→ What you should do: All lines containing the string "color" must be copied from the entries.

*** Data provided ***

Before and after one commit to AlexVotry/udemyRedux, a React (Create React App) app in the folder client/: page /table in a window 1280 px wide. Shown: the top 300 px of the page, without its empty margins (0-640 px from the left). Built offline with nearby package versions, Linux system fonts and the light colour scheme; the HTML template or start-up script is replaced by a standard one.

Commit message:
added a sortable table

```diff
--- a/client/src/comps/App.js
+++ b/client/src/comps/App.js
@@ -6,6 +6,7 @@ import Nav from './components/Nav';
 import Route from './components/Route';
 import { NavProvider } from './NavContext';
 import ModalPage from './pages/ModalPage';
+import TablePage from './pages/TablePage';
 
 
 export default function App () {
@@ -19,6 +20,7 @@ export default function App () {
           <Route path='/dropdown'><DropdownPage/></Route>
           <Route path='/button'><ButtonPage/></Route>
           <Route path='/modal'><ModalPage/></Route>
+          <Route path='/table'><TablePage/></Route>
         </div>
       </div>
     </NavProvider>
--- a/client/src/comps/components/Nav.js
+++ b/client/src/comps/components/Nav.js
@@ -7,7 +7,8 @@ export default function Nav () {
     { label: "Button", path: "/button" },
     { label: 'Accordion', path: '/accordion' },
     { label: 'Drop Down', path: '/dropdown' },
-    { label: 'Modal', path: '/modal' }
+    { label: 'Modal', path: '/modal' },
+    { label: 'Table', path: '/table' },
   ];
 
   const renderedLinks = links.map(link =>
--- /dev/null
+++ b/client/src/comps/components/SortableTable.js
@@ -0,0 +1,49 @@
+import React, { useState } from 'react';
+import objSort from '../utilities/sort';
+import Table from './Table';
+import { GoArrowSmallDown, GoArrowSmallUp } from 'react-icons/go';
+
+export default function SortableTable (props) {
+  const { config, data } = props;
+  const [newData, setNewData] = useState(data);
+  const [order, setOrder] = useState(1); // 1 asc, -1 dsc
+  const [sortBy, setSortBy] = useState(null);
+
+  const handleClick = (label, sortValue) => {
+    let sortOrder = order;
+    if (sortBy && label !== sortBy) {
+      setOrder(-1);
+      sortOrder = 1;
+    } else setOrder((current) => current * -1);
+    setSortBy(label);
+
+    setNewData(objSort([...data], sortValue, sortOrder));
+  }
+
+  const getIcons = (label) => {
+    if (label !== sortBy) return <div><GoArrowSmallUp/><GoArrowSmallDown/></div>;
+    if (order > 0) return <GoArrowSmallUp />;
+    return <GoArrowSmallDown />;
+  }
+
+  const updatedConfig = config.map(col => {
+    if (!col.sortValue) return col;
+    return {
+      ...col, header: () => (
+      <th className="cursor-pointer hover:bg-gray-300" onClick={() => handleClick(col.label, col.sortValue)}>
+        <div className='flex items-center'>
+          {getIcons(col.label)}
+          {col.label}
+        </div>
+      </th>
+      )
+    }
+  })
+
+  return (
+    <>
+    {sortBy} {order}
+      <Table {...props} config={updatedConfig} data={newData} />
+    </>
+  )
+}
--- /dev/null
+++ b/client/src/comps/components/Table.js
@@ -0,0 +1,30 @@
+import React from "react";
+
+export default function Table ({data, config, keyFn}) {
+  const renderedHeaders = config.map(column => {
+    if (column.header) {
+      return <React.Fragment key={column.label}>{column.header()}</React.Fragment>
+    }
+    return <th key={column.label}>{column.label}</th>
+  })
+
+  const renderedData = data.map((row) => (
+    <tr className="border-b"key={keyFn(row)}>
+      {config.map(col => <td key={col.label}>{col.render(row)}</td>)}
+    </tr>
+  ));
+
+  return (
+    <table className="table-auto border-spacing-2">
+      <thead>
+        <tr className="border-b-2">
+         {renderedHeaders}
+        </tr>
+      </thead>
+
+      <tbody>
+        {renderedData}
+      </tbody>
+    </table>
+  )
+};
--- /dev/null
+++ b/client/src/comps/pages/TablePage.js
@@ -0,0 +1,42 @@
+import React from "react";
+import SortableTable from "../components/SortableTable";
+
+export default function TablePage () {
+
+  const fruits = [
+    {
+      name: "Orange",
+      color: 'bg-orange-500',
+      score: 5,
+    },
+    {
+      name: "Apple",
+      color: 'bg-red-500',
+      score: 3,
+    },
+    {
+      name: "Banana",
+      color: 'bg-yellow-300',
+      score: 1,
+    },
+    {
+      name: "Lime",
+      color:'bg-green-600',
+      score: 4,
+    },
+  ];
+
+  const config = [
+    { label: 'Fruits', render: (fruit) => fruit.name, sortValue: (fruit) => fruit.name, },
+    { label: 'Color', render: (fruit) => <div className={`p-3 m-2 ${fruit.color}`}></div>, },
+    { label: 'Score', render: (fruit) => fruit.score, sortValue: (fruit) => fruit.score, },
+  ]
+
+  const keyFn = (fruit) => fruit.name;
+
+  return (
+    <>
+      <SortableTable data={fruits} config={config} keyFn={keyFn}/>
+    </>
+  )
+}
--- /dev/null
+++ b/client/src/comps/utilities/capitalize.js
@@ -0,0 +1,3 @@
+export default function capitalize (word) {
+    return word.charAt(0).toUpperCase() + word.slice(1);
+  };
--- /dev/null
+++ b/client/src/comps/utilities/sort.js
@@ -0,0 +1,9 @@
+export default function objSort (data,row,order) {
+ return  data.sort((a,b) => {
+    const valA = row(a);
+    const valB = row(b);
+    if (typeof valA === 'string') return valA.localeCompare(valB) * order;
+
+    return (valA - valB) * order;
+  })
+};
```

***

→ Exercise response:
+      color: 'bg-orange-500',
+      color: 'bg-red-500',
+      color: 'bg-yellow-300',
+      color:'bg-green-600',
+    { label: 'Color', render: (fruit) => <div className={`p-3 m-2 ${fruit.color}`}></div>, },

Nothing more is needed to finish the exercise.